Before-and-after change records
= Beginning of Section =

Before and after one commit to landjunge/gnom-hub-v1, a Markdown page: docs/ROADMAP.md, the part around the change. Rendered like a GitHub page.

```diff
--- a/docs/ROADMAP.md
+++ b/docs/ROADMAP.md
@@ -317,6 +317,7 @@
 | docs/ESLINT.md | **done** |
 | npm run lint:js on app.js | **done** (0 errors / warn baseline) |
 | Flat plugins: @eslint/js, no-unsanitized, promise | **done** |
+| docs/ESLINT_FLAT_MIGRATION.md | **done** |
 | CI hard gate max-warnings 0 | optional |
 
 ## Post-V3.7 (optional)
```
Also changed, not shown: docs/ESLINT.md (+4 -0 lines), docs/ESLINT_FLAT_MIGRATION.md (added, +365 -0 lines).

= End of Section =

> [WHAT THIS TASK INVOLVES] Say how many lines of the data hold the string "done", with no other words in your reply.

> [RESPONSE TO THIS EXERCISE] 4